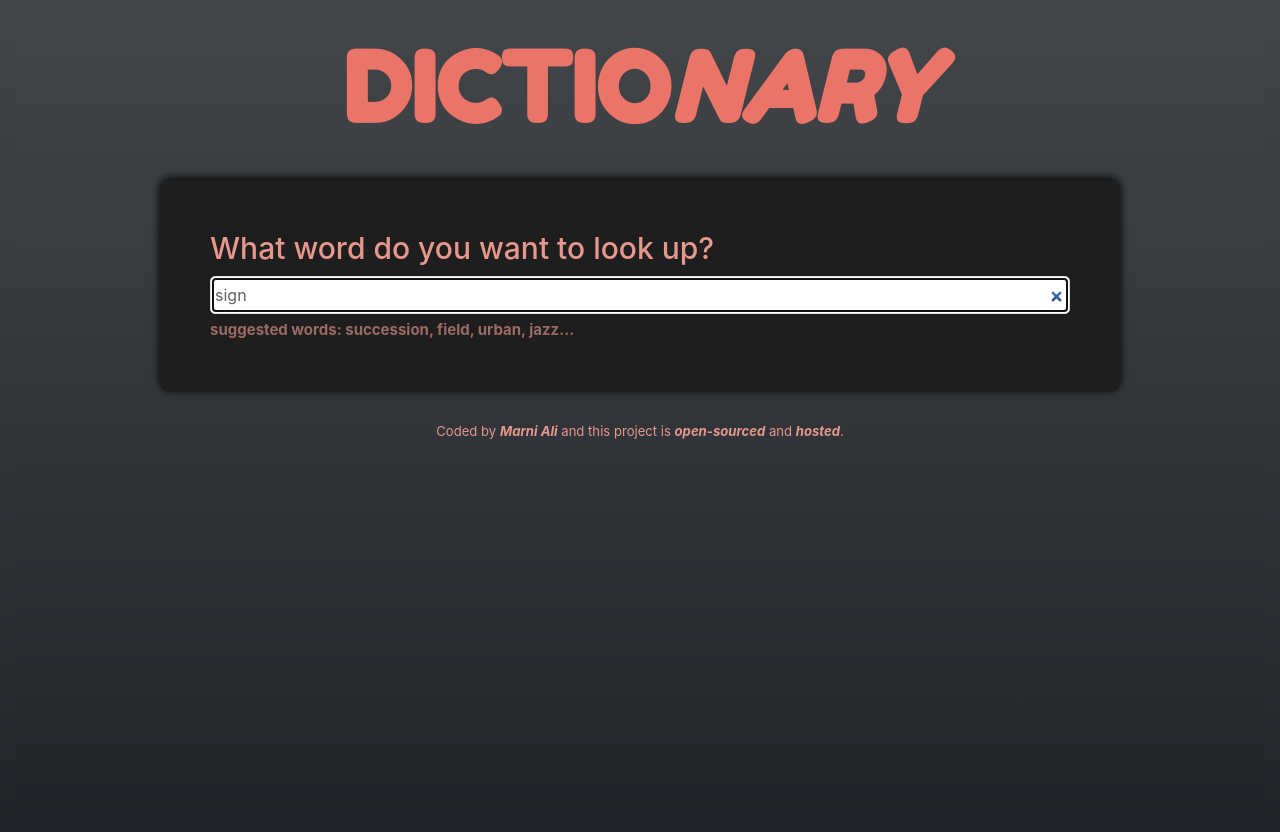
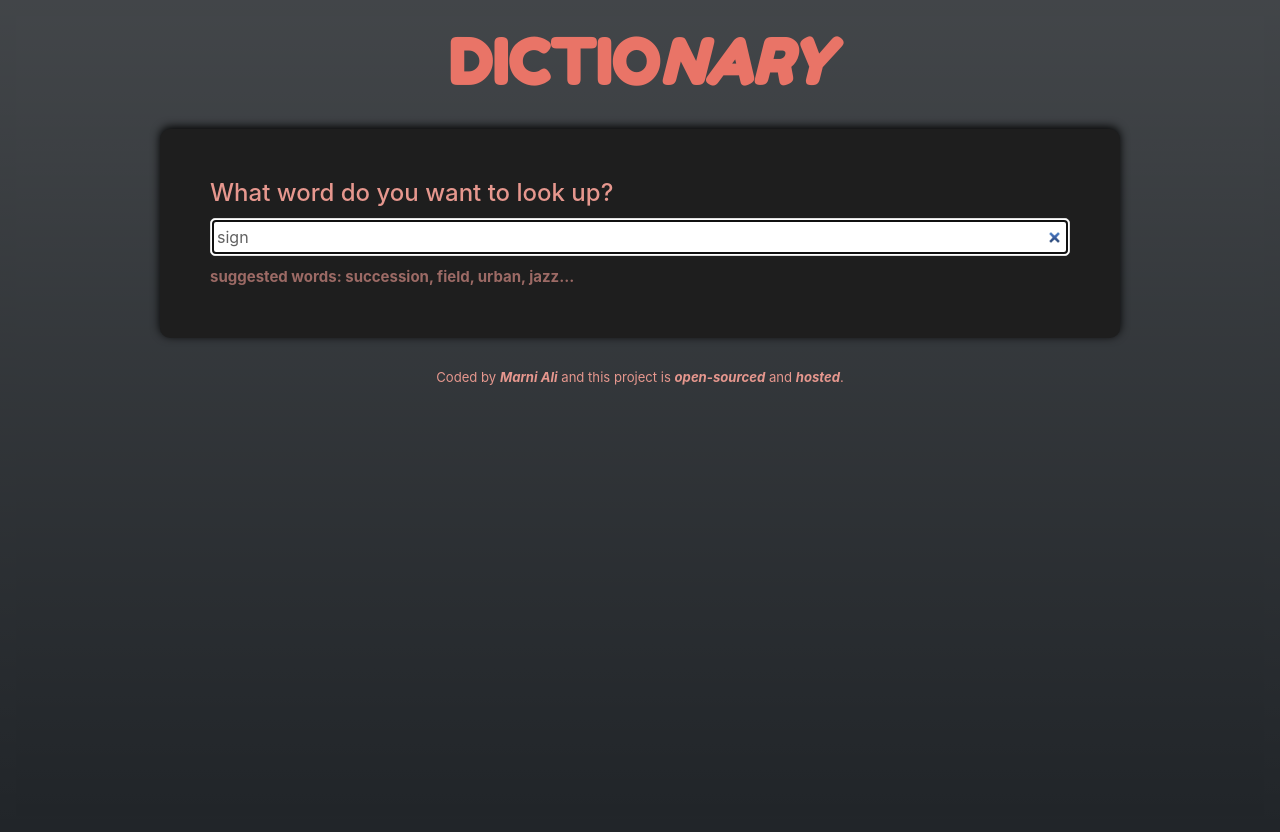
Before and after one commit to marnicodes/dictionary-app, a React (Create React App) app: page / in a window 1280 px wide. Built offline with nearby package versions, Linux system fonts and the light colour scheme; no server answers; a web font is replaced by a local one.

Commit message:
Changed font sizes

```diff
--- a/src/App.css
+++ b/src/App.css
@@ -2,11 +2,6 @@
   min-height: 100vh;
 }
 
-.App-logo {
-  max-width: 400px;
-  display: block;
-  margin: 0 auto;
-}
 .App-footer {
   color: #e6978e;
   padding-top: 8px;
@@ -25,8 +20,7 @@
 }
 .App-header {
   color: #e97467;
-
-  font-size: 96px;
+  font-size: 62px;
   font-family: "Fredoka One", cursive;
   text-align: center;
   font-weight: bold;
--- a/src/App.js
+++ b/src/App.js
@@ -5,7 +5,7 @@ export default function App() {
   return (
     <div className="p-3 mb-2 bg-dark bg-gradient">
       <div className="App bg-dark bg-gradient">
-        <header className="App-header">
+        <header className="App-header text-center">
           DICTIO<em>NARY</em>
         </header>
         <Dictionary defaultKeyword="sign" />
--- a/src/Dictionary.css
+++ b/src/Dictionary.css
@@ -9,14 +9,14 @@
 
 .Dictionary #heading {
   color: #e6978e;
-  font-size: 30px;
+  font-size: 24px;
   margin-bottom: 10px;
   font-style: "Bebas Neue", cursive;
 }
 
 .Dictionary input {
   width: 100%;
-  padding: 6px 4px;
+  padding: 6px 6px;
   border-radius: 5px;
   font-style: "Bebas Neue", cursive;
   color: rgba(30, 30, 30, 0.7);
@@ -27,5 +27,5 @@
   font-size: 15px;
   font-weight: bold;
   color: #e6978ea1;
-  margin-top: 5px;
+  margin-top: 10px;
 }
--- a/src/Photos.css
+++ b/src/Photos.css
@@ -1,4 +1,4 @@
 .Photos img {
-  border-radius: 5px 45px 5px 45px;
+  border-radius: 4px 25px 4px 25px;
   padding: 10px 0;
 }
--- a/src/Results.css
+++ b/src/Results.css
@@ -1,5 +1,5 @@
 .Results h1 {
-  font-size: 80px;
+  font-size: 60px;
   color: #e6978e;
   margin-top: -20px;
   font-family: "Fredericka the Great", cursive;
```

What needs to be done:
Letter for letter, reproduce every record above and skip the pictures.

Solution below:
Before and after one commit to marnicodes/dictionary-app, a React (Create React App) app: page / in a window 1280 px wide. Built offline with nearby package versions, Linux system fonts and the light colour scheme; no server answers; a web font is replaced by a local one.

Commit message:
Changed font sizes

```diff
--- a/src/App.css
+++ b/src/App.css
@@ -2,11 +2,6 @@
   min-height: 100vh;
 }
 
-.App-logo {
-  max-width: 400px;
-  display: block;
-  margin: 0 auto;
-}
 .App-footer {
   color: #e6978e;
   padding-top: 8px;
@@ -25,8 +20,7 @@
 }
 .App-header {
   color: #e97467;
-
-  font-size: 96px;
+  font-size: 62px;
   font-family: "Fredoka One", cursive;
   text-align: center;
   font-weight: bold;
--- a/src/App.js
+++ b/src/App.js
@@ -5,7 +5,7 @@ export default function App() {
   return (
     <div className="p-3 mb-2 bg-dark bg-gradient">
       <div className="App bg-dark bg-gradient">
-        <header className="App-header">
+        <header className="App-header text-center">
           DICTIO<em>NARY</em>
         </header>
         <Dictionary defaultKeyword="sign" />
--- a/src/Dictionary.css
+++ b/src/Dictionary.css
@@ -9,14 +9,14 @@
 
 .Dictionary #heading {
   color: #e6978e;
-  font-size: 30px;
+  font-size: 24px;
   margin-bottom: 10px;
   font-style: "Bebas Neue", cursive;
 }
 
 .Dictionary input {
   width: 100%;
-  padding: 6px 4px;
+  padding: 6px 6px;
   border-radius: 5px;
   font-style: "Bebas Neue", cursive;
   color: rgba(30, 30, 30, 0.7);
@@ -27,5 +27,5 @@
   font-size: 15px;
   font-weight: bold;
   color: #e6978ea1;
-  margin-top: 5px;
+  margin-top: 10px;
 }
--- a/src/Photos.css
+++ b/src/Photos.css
@@ -1,4 +1,4 @@
 .Photos img {
-  border-radius: 5px 45px 5px 45px;
+  border-radius: 4px 25px 4px 25px;
   padding: 10px 0;
 }
--- a/src/Results.css
+++ b/src/Results.css
@@ -1,5 +1,5 @@
 .Results h1 {
-  font-size: 80px;
+  font-size: 60px;
   color: #e6978e;
   margin-top: -20px;
   font-family: "Fredericka the Great", cursive;
```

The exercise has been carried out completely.